◆ Brief: Check each line of the records below for the word "README" and copy those where it appears.

◆ Dataset entries:
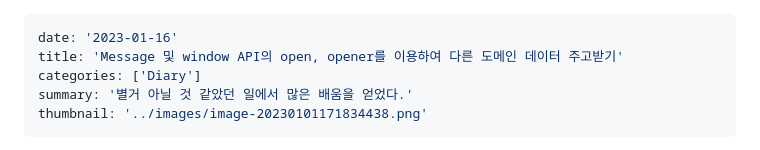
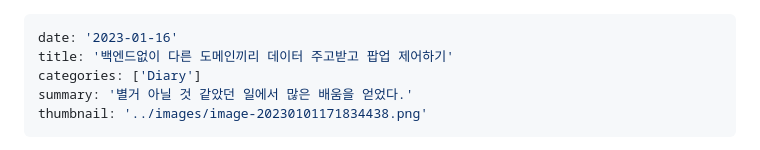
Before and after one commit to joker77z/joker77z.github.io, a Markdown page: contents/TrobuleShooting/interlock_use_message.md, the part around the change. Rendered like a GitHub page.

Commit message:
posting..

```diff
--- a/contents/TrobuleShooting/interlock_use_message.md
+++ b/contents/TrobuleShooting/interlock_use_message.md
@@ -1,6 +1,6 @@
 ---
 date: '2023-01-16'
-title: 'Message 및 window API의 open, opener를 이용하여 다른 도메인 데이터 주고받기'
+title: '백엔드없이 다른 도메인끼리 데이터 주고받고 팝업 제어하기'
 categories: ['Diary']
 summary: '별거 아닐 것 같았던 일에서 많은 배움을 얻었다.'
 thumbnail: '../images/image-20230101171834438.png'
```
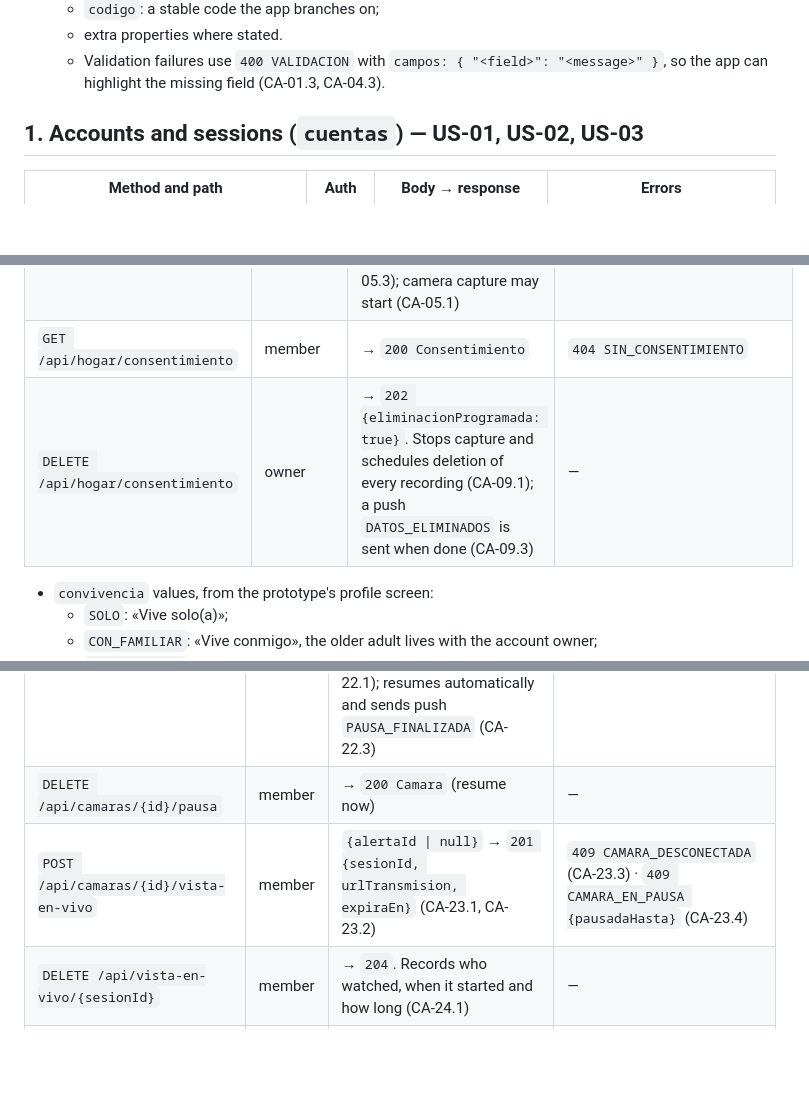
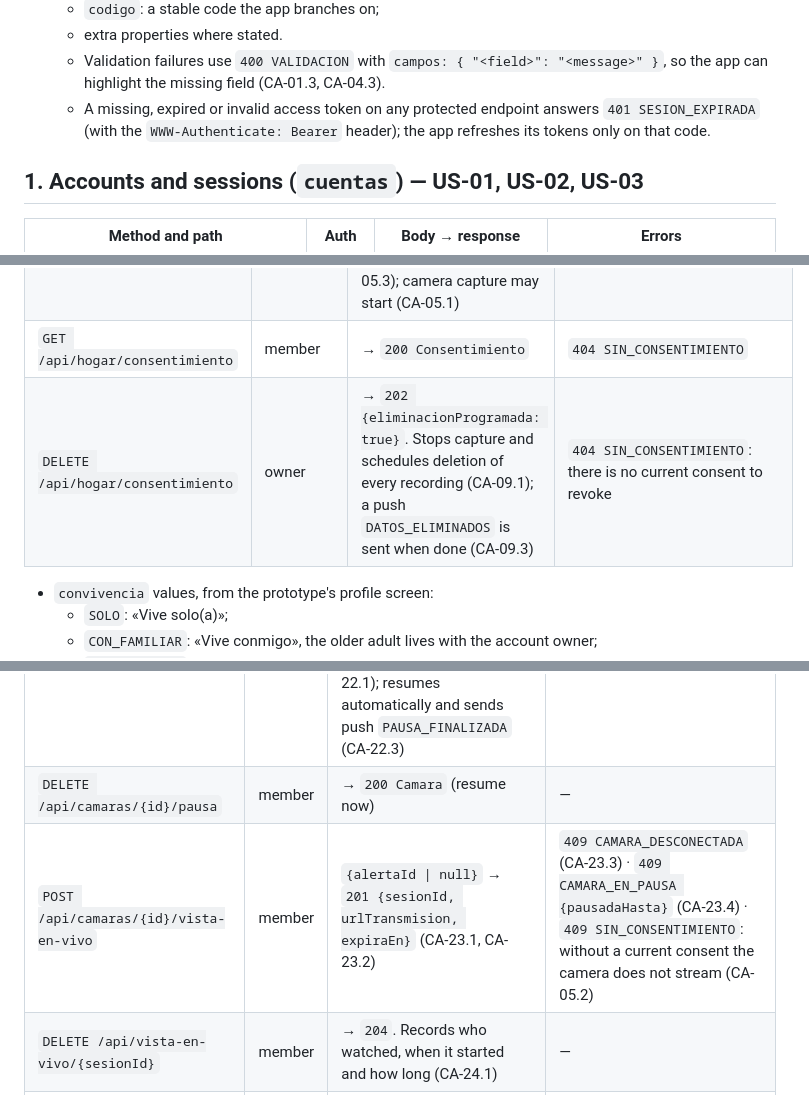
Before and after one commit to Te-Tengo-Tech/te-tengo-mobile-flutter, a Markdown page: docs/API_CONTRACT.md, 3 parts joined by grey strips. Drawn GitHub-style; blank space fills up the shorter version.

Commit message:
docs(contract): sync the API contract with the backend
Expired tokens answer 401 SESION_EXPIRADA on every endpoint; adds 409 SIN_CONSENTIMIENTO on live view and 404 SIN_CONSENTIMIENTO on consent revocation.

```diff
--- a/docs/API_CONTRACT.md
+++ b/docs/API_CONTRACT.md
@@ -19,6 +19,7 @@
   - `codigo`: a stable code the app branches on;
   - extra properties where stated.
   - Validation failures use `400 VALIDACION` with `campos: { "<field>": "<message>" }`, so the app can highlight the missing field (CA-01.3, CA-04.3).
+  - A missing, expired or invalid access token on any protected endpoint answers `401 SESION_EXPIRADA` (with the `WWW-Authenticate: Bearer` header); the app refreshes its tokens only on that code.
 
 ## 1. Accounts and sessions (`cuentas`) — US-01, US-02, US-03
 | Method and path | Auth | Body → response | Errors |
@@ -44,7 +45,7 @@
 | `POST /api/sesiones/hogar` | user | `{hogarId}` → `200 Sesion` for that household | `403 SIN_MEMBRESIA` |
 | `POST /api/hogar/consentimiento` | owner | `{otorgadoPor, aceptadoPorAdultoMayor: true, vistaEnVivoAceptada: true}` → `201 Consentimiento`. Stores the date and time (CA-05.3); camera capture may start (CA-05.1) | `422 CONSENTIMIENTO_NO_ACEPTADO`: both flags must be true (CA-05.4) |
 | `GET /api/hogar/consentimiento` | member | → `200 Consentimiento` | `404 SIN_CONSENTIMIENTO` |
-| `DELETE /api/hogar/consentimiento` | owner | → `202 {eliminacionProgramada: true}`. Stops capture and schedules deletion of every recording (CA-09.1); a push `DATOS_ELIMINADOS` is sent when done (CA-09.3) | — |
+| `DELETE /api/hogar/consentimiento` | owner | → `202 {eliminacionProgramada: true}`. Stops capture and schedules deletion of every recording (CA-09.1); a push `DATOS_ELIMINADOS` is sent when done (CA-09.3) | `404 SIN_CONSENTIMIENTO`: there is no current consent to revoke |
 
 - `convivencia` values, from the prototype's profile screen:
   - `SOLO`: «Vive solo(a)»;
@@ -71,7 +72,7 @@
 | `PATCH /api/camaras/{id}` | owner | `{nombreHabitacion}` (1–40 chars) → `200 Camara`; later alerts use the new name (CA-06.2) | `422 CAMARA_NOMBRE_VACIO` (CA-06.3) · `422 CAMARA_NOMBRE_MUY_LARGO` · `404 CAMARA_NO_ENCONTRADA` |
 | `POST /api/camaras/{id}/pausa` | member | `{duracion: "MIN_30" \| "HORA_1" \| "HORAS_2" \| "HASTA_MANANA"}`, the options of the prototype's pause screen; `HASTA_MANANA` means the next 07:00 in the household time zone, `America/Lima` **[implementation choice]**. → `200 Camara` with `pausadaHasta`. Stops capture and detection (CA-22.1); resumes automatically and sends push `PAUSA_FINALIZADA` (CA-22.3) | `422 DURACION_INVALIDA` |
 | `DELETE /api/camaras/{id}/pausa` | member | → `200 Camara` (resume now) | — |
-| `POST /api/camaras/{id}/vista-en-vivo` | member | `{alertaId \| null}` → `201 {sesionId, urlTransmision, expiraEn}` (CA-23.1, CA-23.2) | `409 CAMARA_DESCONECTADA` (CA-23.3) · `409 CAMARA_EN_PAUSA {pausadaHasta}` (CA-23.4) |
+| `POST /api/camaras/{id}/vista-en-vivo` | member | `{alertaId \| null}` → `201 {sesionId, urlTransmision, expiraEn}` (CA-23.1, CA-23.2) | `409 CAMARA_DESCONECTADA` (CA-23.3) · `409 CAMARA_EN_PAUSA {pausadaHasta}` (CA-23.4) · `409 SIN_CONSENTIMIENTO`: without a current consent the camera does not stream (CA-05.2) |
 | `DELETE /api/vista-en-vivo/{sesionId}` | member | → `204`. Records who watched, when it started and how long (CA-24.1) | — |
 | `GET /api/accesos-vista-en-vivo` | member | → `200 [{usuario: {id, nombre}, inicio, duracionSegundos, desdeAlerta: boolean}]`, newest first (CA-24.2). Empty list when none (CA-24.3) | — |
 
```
...
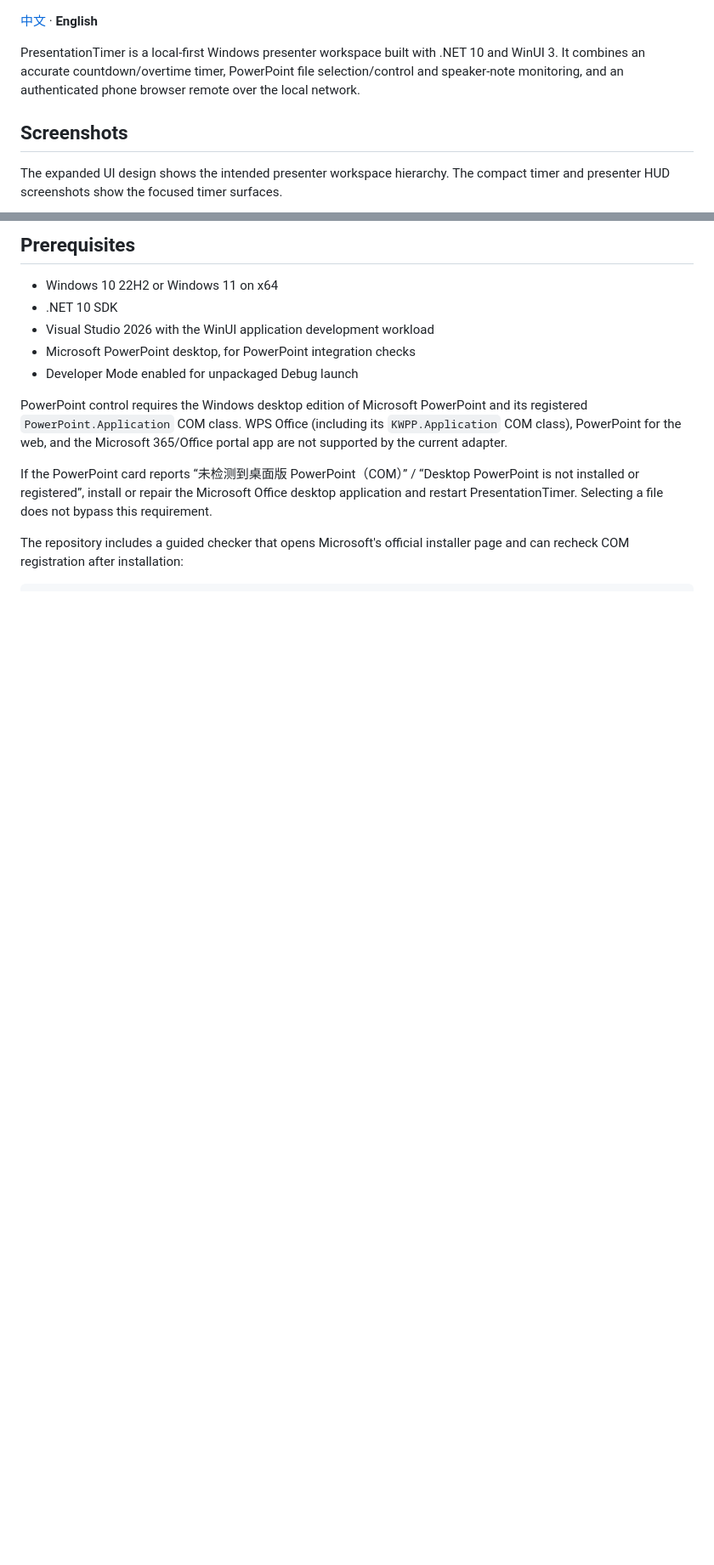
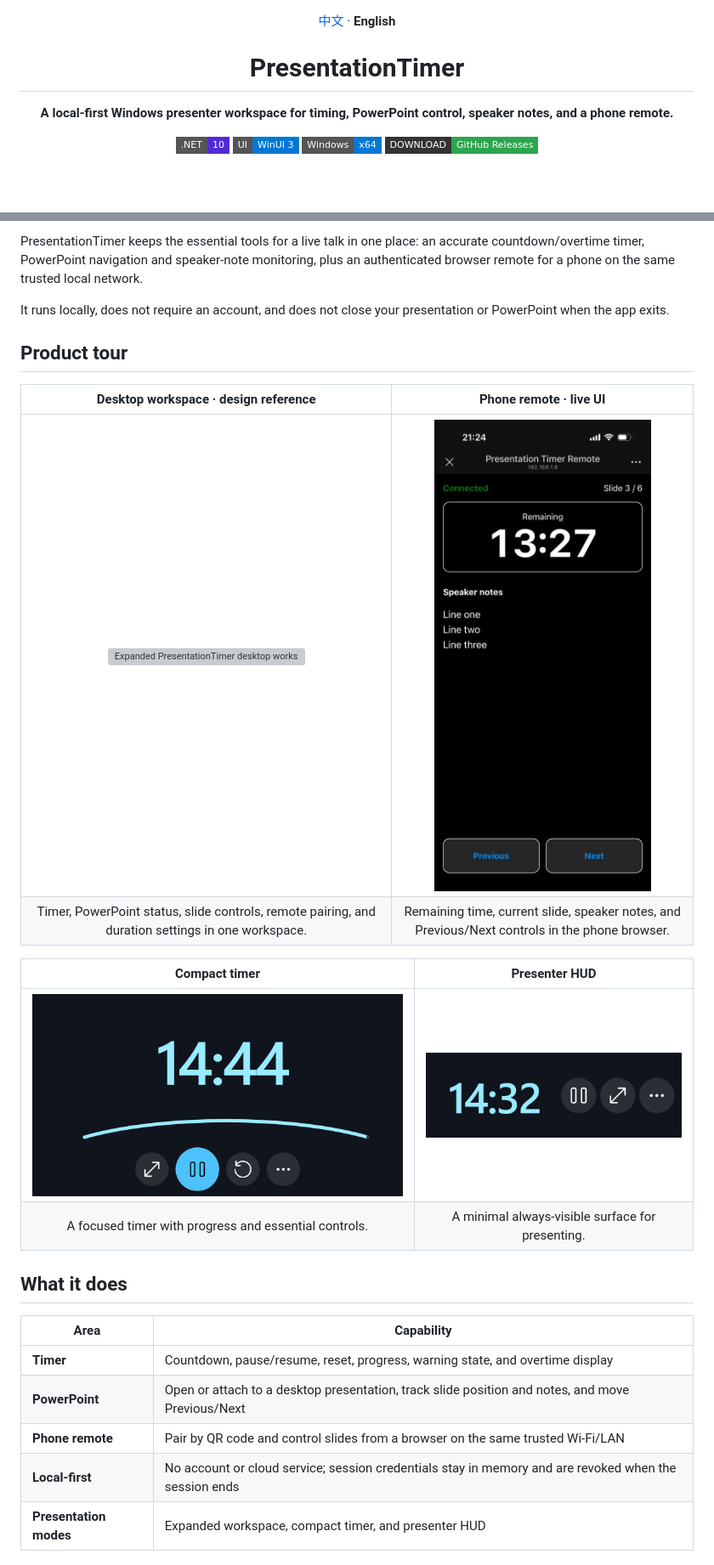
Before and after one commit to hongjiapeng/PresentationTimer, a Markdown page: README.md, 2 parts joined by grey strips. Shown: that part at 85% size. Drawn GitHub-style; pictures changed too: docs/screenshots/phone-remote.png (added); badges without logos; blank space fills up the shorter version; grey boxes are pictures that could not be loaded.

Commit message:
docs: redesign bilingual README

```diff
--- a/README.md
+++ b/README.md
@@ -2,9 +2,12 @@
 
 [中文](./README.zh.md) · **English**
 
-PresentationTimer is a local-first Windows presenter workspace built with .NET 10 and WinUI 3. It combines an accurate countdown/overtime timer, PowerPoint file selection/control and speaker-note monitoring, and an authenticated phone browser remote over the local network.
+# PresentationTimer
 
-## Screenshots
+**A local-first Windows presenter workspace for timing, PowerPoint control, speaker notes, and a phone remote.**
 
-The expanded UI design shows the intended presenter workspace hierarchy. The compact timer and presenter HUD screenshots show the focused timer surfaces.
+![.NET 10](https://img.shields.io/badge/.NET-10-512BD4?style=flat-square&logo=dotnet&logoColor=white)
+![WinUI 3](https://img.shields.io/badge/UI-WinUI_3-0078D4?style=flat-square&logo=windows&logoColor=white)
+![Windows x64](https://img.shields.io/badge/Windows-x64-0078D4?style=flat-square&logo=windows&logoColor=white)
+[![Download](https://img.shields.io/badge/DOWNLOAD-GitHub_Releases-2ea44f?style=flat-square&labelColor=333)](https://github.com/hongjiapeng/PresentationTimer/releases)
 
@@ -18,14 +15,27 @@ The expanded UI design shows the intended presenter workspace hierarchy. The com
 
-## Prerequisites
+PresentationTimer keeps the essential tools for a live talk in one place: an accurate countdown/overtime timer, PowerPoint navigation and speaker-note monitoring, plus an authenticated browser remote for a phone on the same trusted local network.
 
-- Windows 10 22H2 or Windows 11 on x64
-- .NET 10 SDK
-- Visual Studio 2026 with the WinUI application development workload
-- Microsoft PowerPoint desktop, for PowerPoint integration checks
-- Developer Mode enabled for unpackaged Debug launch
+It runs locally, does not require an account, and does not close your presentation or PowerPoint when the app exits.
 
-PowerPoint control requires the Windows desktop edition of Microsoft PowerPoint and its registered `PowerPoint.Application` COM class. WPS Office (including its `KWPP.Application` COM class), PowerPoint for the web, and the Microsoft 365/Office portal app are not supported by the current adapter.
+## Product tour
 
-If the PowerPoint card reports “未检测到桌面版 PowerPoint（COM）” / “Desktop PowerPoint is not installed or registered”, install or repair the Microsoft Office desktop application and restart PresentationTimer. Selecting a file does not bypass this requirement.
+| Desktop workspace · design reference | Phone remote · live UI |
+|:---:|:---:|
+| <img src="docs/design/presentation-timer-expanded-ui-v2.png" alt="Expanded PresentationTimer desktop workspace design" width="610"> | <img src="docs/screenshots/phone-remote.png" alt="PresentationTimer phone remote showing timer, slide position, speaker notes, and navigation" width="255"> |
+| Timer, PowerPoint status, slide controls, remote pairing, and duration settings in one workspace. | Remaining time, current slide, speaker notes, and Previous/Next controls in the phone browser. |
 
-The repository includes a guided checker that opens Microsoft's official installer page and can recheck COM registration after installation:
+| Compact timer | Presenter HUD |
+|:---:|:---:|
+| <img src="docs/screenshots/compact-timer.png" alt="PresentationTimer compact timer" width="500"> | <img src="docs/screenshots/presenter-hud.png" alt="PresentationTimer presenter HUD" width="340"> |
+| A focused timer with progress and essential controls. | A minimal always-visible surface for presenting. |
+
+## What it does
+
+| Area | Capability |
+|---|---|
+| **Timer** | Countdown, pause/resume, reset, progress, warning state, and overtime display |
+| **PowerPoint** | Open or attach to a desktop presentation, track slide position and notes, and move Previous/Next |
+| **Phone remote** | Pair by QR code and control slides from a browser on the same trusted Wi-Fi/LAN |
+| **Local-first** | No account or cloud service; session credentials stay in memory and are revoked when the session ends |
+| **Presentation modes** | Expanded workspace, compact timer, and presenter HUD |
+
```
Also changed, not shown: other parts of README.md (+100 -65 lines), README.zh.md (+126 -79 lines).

◆ The completed task:
Before and after one commit to hongjiapeng/PresentationTimer, a Markdown page: README.md, 2 parts joined by grey strips. Shown: that part at 85% size. Drawn GitHub-style; pictures changed too: docs/screenshots/phone-remote.png (added); badges without logos; blank space fills up the shorter version; grey boxes are pictures that could not be loaded.
docs: redesign bilingual README
--- a/README.md
+++ b/README.md
 [中文](./README.zh.md) · **English**
Also changed, not shown: other parts of README.md (+100 -65 lines), README.zh.md (+126 -79 lines).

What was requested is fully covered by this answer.